Welcome to my blog. I write about fitting in, sticking out, and missing the motherland as a serial foreigner.

How Damascus has changed. How I've changed.

Damascus has changed.

That scrolling marquee on top of Mt. Qassioon? The one that I always worried was broadcasting messages like "flee the city at once" and I would miss out on survival because I couldn't figure out the Arabic in time? It's gone.

So is the grocery store that was in the basement of City Mall (near where Hessfeld lurked with his Surprise in the Ball). When we lived here, it was the best grocery store in town as far as selection of goods and size. This, despite the fact that it was no bigger than your average 7-11. I know there's a big grocery store now at Town Center (located conveniently 10km outside of, you know, town), but it looks like nothing big has taken root in Damascus itself.

There are ATMs everywhere. When we lived here, there were two ATMs, total, in the entire city. Now they are all over the place.

As mentioned in yesterday's post, smoking in indoor public places is all kinds of prohibited (and yes, that was a hubbly bubbly pipe in yesterday's picture). Compliance with the law seems to be pretty good so far. I do wish the 1000 lira ($20) fine could be assessed by regular old citizens, "on spot," and we got to keep the money. That would be awesome vengeance.

The young women here don't dress quite as modestly as they once did. I have such mixed feelings about this. On the one hand, increased personal freedom is great. It really is. On the other hand, I wish increased personal freedom didn't necessarily equal increased inches of visible shoulder.

I am amazed at what you can buy here now. Wisconsin cheddar cheese (what the?!?), rice cakes, Activia yogurt, and tortilla chips. In other words, everything I craved while I was pregnant with Miriam but had to go to Lebanon to get. No fair.

The Baramke transportation hub (where Charlie used to hang out) is gone, which I already knew, and they moved it to Mezze, which I already knew, but the funny thing is that they call it "New Baramke," instead of naming it after its new location.

There are other changes in Damascus that I've noticed, but the thing is, I've changed too. Sometimes I have trouble distinguishing between the two.

Like how there seem to be fewer uniformed men with kalashnikovs standing idle on street corners. Are there really fewer of them, or am I just used to them now? Admittedly, I haven't been near Malki lately so I don't know if the heat-packing suited men still dominate that neighborhood.

Aside from Facebook and Blogger and YouTube being blocked, there seems to be a greater sense of social freedom here. Everyone seems less suspicious of everyone else. But maybe that's just me, since we're here on vacation and I'm only dealing with the happy smiley side of society instead of the permit-obtaining side.

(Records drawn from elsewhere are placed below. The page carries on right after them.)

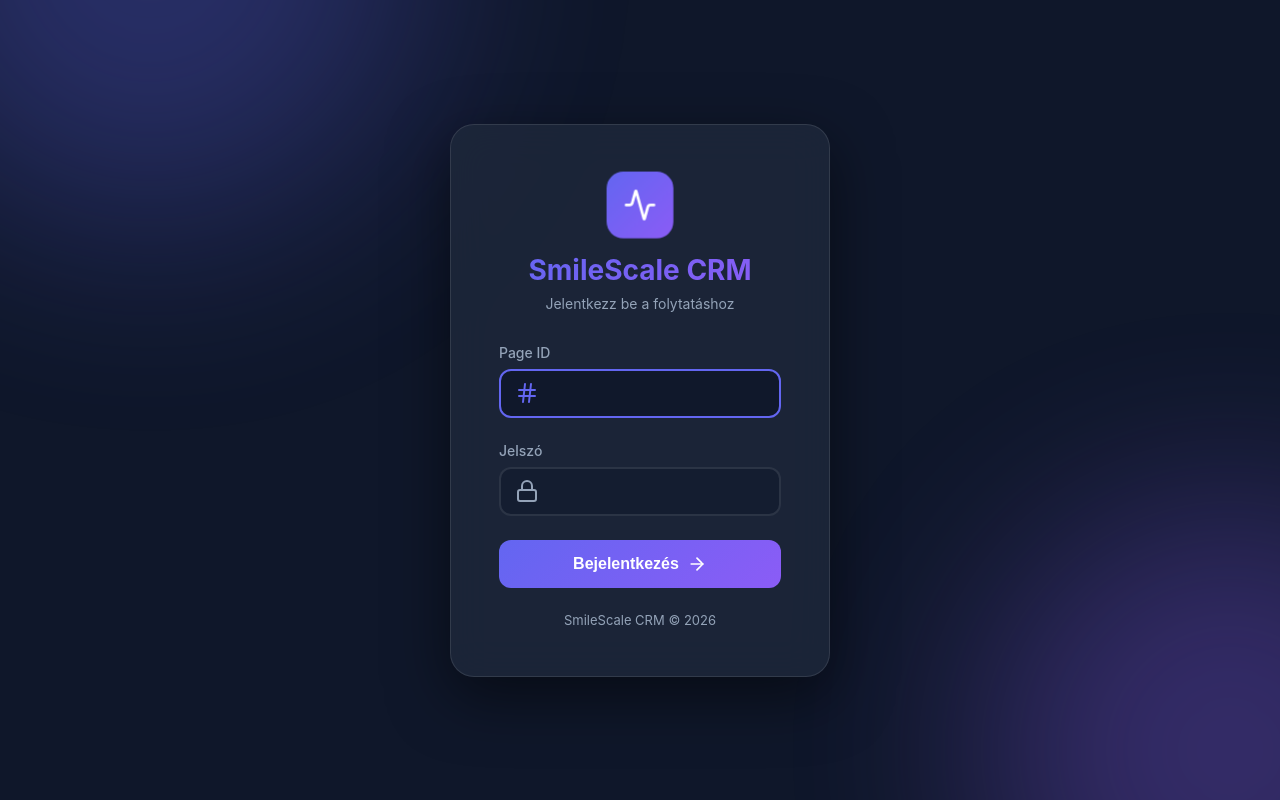
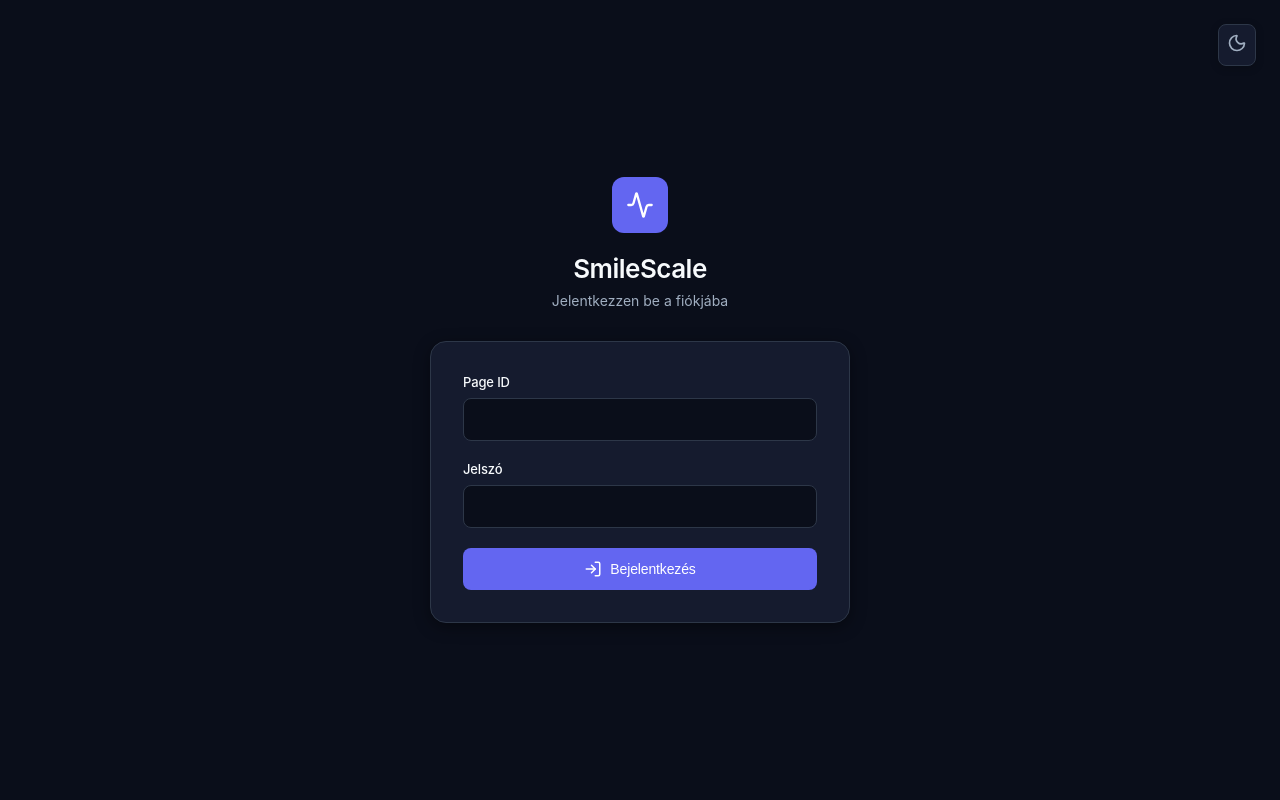
Before and after one commit to smilescaleai/fogaszat, a Flask app: page /login in a window 1280 px wide. Run offline with Flask 3, Linux system fonts and the light colour scheme.

Commit message:
Add files via upload

```diff
--- a/templates/login.html
+++ b/templates/login.html
@@ -1,9 +1,9 @@
 <!DOCTYPE html>
-<html lang="hu">
+<html lang="hu" data-theme="dark">
 <head>
     <meta charset="UTF-8">
     <meta name="viewport" content="width=device-width, initial-scale=1.0">
-    <title>Bejelentkezés - SmileScale CRM</title>
+    <title>Bejelentkezés - SmileScale</title>
     <script src="https://unpkg.com/lucide@latest"></script>
     <style>
         * {
@@ -12,252 +12,204 @@
             box-sizing: border-box;
         }
 
-        :root {
+        /* Hide scrollbar */
+        * {
+            scrollbar-width: none;
+            -ms-overflow-style: none;
+        }
+
+        *::-webkit-scrollbar {
+            display: none;
+        }
+
+        :root[data-theme="light"] {
+            --bg: #fafbfc;
+            --surface: #ffffff;
+            --text: #1a202c;
+            --text-muted: #718096;
+            --border: #e2e8f0;
+            --primary: #5b5fc7;
+            --primary-hover: #4c51bf;
+            --shadow: rgba(0, 0, 0, 0.04);
+            --shadow-lg: rgba(0, 0, 0, 0.08);
+        }
+
+        :root[data-theme="dark"] {
+            --bg: #0a0e1a;
+            --surface: #151b2e;
+            --text: #f7fafc;
+            --text-muted: #a0aec0;
+            --border: #2d3748;
             --primary: #6366f1;
-            --primary-dark: #4f46e5;
-            --bg: #0f172a;
-            --surface: #1e293b;
-            --text: #f1f5f9;
-            --text-muted: #94a3b8;
-            --error: #ef4444;
-            --success: #10b981;
+            --primary-hover: #5558e3;
+            --shadow: rgba(0, 0, 0, 0.2);
+            --shadow-lg: rgba(0, 0, 0, 0.4);
         }
 
         body {
-            font-family: 'Inter', -apple-system, BlinkMacSystemFont, 'Segoe UI', sans-serif;
+            font-family: -apple-system, BlinkMacSystemFont, 'Segoe UI', 'Roboto', 'Oxygen', 'Ubuntu', 'Cantarell', sans-serif;
             background: var(--bg);
             color: var(--text);
             min-height: 100vh;
             display: flex;
             align-items: center;
             justify-content: center;
-            position: relative;
-            overflow: hidden;
-        }
-
-        /* Animated background */
-        .bg-animation {
-            position: absolute;
-            width: 100%;
-            height: 100%;
-            overflow: hidden;
-            z-index: 0;
-        }
-
-        .bg-animation::before,
-        .bg-animation::after {
-            content: '';
-            position: absolute;
-            width: 500px;
-            height: 500px;
-            border-radius: 50%;
-            filter: blur(100px);
-            opacity: 0.3;
-            animation: float 20s infinite ease-in-out;
-        }
-
-        .bg-animation::before {
-            background: var(--primary);
-            top: -200px;
-            left: -200px;
-            animation-delay: 0s;
-        }
-
-        .bg-animation::after {
-            background: #8b5cf6;
-            bottom: -200px;
-            right: -200px;
-            animation-delay: 10s;
-        }
-
-        @keyframes float {
-            0%, 100% { transform: translate(0, 0) scale(1); }
-            33% { transform: translate(100px, -100px) scale(1.1); }
-            66% { transform: translate(-100px, 100px) scale(0.9); }
+            padding: 20px;
+            transition: background 0.2s ease, color 0.2s ease;
+            -webkit-font-smoothing: antialiased;
+            -moz-osx-font-smoothing: grayscale;
+            user-select: none;
         }
 
         .login-container {
-            position: relative;
-            z-index: 1;
             width: 100%;
             max-width: 420px;
-            padding: 20px;
         }
 
-        .login-card {
-            background: rgba(30, 41, 59, 0.8);
-            backdrop-filter: blur(20px);
-            border: 1px solid rgba(255, 255, 255, 0.1);
-            border-radius: 24px;
-            padding: 48px;
-            box-shadow: 0 20px 60px rgba(0, 0, 0, 0.5);
-            animation: slideUp 0.6s ease-out;
-        }
-
-        @keyframes slideUp {
-            from {
-                opacity: 0;
-                transform: translateY(30px);
-            }
-            to {
-                opacity: 1;
-                transform: translateY(0);
-            }
-        }
-
-        .logo {
+        .login-header {
             text-align: center;
             margin-bottom: 32px;
         }
 
-        .logo-icon {
-            width: 64px;
-            height: 64px;
-            background: linear-gradient(135deg, var(--primary), #8b5cf6);
-            border-radius: 16px;
-            display: inline-flex;
+        .logo {
+            width: 56px;
+            height: 56px;
+            background: var(--primary);
+            border-radius: 12px;
+            display: flex;
             align-items: center;
             justify-content: center;
-            margin-bottom: 16px;
-            animation: pulse 2s infinite;
+            margin: 0 auto 20px;
         }
 
-        @keyframes pulse {
-            0%, 100% { transform: scale(1); }
-            50% { transform: scale(1.05); }
+        .login-header h1 {
+            font-size: 26px;
+            font-weight: 600;
+            margin-bottom: 8px;
+            letter-spacing: -0.02em;
         }
 
-        .logo h1 {
-            font-size: 28px;
-            font-weight: 700;
-            background: linear-gradient(135deg, var(--primary), #8b5cf6);
-            -webkit-background-clip: text;
-            -webkit-text-fill-color: transparent;
-            background-clip: text;
+        .login-header p {
+            color: var(--text-muted);
+            font-size: 14px;
+            font-weight: 400;
         }
 
-        .logo p {
-            color: var(--text-muted);
-            font-size: 14px;
-            margin-top: 8px;
+        .login-card {
+            background: var(--surface);
+            border: 1px solid var(--border);
+            border-radius: 16px;
+            padding: 32px;
+            box-shadow: 0 4px 16px var(--shadow-lg);
         }
 
         .form-group {
-            margin-bottom: 24px;
+            margin-bottom: 20px;
         }
 
         .form-group label {
             display: block;
             margin-bottom: 8px;
-            font-size: 14px;
+            color: var(--text);
+            font-size: 13px;
             font-weight: 500;
-            color: var(--text-muted);
-        }
-
-        .input-wrapper {
-            position: relative;
-        }
-
-        .input-icon {
-            position: absolute;
-            left: 16px;
-            top: 50%;
-            transform: translateY(-50%);
-            color: var(--text-muted);
-            transition: color 0.3s;
+            letter-spacing: -0.01em;
         }
 
         .form-group input {
             width: 100%;
-            padding: 14px 16px 14px 48px;
-            background: rgba(15, 23, 42, 0.5);
-            border: 2px solid rgba(255, 255, 255, 0.1);
-            border-radius: 12px;
+            padding: 12px 14px;
+            background: var(--bg);
+            border: 1px solid var(--border);
+            border-radius: 8px;
             color: var(--text);
-            font-size: 15px;
-            transition: all 0.3s;
+            font-size: 14px;
+            transition: all 0.15s ease;
+            font-family: inherit;
         }
 
         .form-group input:focus {
             outline: none;
             border-color: var(--primary);
-            background: rgba(15, 23, 42, 0.8);
+            box-shadow: 0 0 0 3px rgba(99, 102, 241, 0.1);
         }
 
-        .form-group input:focus + .input-icon {
-            color: var(--primary);
+        .btn-login {
+            width: 100%;
+            padding: 12px;
+            background: var(--primary);
+            color: white;
+            border: none;
+            border-radius: 8px;
+            font-size: 14px;
+            font-weight: 500;
+            cursor: pointer;
+            transition: all 0.15s ease;
+            display: flex;
+            align-items: center;
+            justify-content: center;
+            gap: 8px;
+            letter-spacing: -0.01em;
+        }
+
+        .btn-login:hover {
+            background: var(--primary-hover);
+            box-shadow: 0 4px 12px rgba(99, 102, 241, 0.25);
         }
 
         .error-message {
             background: rgba(239, 68, 68, 0.1);
             border: 1px solid rgba(239, 68, 68, 0.3);
-            color: var(--error);
-            padding: 12px 16px;
-            border-radius: 12px;
-            margin-bottom: 24px;
-            font-size: 14px;
+            color: #ef4444;
+            padding: 12px 14px;
+            border-radius: 8px;
+            margin-bottom: 20px;
+            font-size: 13px;
             display: flex;
             align-items: center;
-            gap: 8px;
-            animation: shake 0.5s;
+            gap: 10px;
         }
 
-        @keyframes shake {
-            0%, 100% { transform: translateX(0); }
-            25% { transform: translateX(-10px); }
-            75% { transform: translateX(10px); }
+        .theme-switcher {
+            position: fixed;
+            top: 24px;
+            right: 24px;
+            background: var(--surface);
+            border: 1px solid var(--border);
+            border-radius: 8px;
+            padding: 8px;
+            cursor: pointer;
+            transition: all 0.15s ease;
+            box-shadow: 0 2px 8px var(--shadow);
         }
 
-        .btn {
-            width: 100%;
-            padding: 14px;
-            background: linear-gradient(135deg, var(--primary), #8b5cf6);
-            border: none;
-            border-radius: 12px;
-            color: white;
-            font-size: 16px;
-            font-weight: 600;
-            cursor: pointer;
-            transition: all 0.3s;
-            display: flex;
-            align-items: center;
-            justify-content: center;
-            gap: 8px;
+        .theme-switcher:hover {
+            background: var(--primary);
         }
 
-        .btn:hover {
-            transform: translateY(-2px);
-            box-shadow: 0 10px 30px rgba(99, 102, 241, 0.4);
-        }
-
-        .btn:active {
-            transform: translateY(0);
-        }
-
-        .footer {
-            text-align: center;
-            margin-top: 24px;
-            color: var(--text-muted);
-            font-size: 13px;
+        .theme-switcher:hover i {
+            color: white !important;
         }
     </style>
 </head>
 <body>
-    <div class="bg-animation"></div>
+    <div class="theme-switcher" onclick="toggleTheme()">
+        <i data-lucide="moon" id="theme-icon" style="width: 20px; height: 20px; color: var(--text-muted);"></i>
+    </div>
 
     <div class="login-container">
+        <div class="login-header">
+            <div class="logo">
+                <i data-lucide="activity" style="color: white; width: 28px; height: 28px;"></i>
+            </div>
+            <h1>SmileScale</h1>
+            <p>Jelentkezzen be a fiókjába</p>
+        </div>
+
         <div class="login-card">
-            <div class="logo">
-                <div class="logo-icon">
-                    <i data-lucide="activity" style="color: white; width: 32px; height: 32px;"></i>
-                </div>
-                <h1>SmileScale CRM</h1>
-                <p>Jelentkezz be a folytatáshoz</p>
-            </div>
-
             {% if error %}
             <div class="error-message">
-                <i data-lucide="alert-circle" style="width: 18px; height: 18px;"></i>
+                <i data-lucide="alert-circle" style="width: 18px; height: 18px; flex-shrink: 0;"></i>
                 <span>{{ error }}</span>
             </div>
             {% endif %}
@@ -265,34 +217,46 @@
             <form method="POST">
                 <div class="form-group">
                     <label for="page_id">Page ID</label>
-                    <div class="input-wrapper">
-                        <input type="text" id="page_id" name="page_id" required autofocus>
-                        <i data-lucide="hash" class="input-icon"></i>
-                    </div>
+                    <input type="text" id="page_id" name="page_id" required autocomplete="username">
                 </div>
 
                 <div class="form-group">
                     <label for="password">Jelszó</label>
-                    <div class="input-wrapper">
-                        <input type="password" id="password" name="password" required>
-                        <i data-lucide="lock" class="input-icon"></i>
-                    </div>
+                    <input type="password" id="password" name="password" required autocomplete="current-password">
                 </div>
 
-                <button type="submit" class="btn">
+                <button type="submit" class="btn-login">
+                    <i data-lucide="log-in" style="width: 18px; height: 18px;"></i>
                     <span>Bejelentkezés</span>
-                    <i data-lucide="arrow-right" style="width: 20px; height: 20px;"></i>
                 </button>
             </form>
-
-            <div class="footer">
-                <p>SmileScale CRM &copy; 2026</p>
-            </div>
         </div>
     </div>
 
     <script>
         lucide.createIcons();
+
+        function toggleTheme() {
+            const html = document.documentElement;
+            const currentTheme = html.getAttribute('data-theme');
+            const newTheme = currentTheme === 'dark' ? 'light' : 'dark';
+
+            html.setAttribute('data-theme', newTheme);
+            localStorage.setItem('theme', newTheme);
+
+            const themeIcon = document.getElementById('theme-icon');
+            themeIcon.setAttribute('data-lucide', newTheme === 'dark' ? 'moon' : 'sun');
+            lucide.createIcons();
+        }
+
+        // Load saved theme
+        const savedTheme = localStorage.getItem('theme') || 'dark';
+        document.documentElement.setAttribute('data-theme', savedTheme);
+
+        if (savedTheme === 'light') {
+            document.getElementById('theme-icon').setAttribute('data-lucide', 'sun');
+            lucide.createIcons();
+        }
     </script>
 </body>
 </html>
```
Also changed, not shown: templates/base.html (+126 -127 lines).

The final change I'll mention is that I don't get nearly as much attention as I used to. I'd like to think this is because Syrian dudes have finally realized that making kissy noises at me, calling me baby/foreigner!!!!!/beautiful girl/hot stuff, and getting as close to touching me as possible are not acceptable courting methods (never mind that I'm married). In reality, I think it's because these days, I'm walking around with two little blonde girls and all attention is thus deflected from me to them. I feel so emancipated. I always tried not to let the harassment get to me - if you get upset, that means the dudes have won - but it definitely affected me on some level. Now I feel practically invisible, and it's absolutely liberating.

There's also the possibility that I'm still getting the attention but I just don't care anymore and refuse to expend the energy to bust out my righteous indignation.

I guess we can safely say that both Damascus and I have changed. Perhaps there's no need to draw a line and figure out who changed exactly how.

LOST series finale thoughts

Exploring ruins, with children.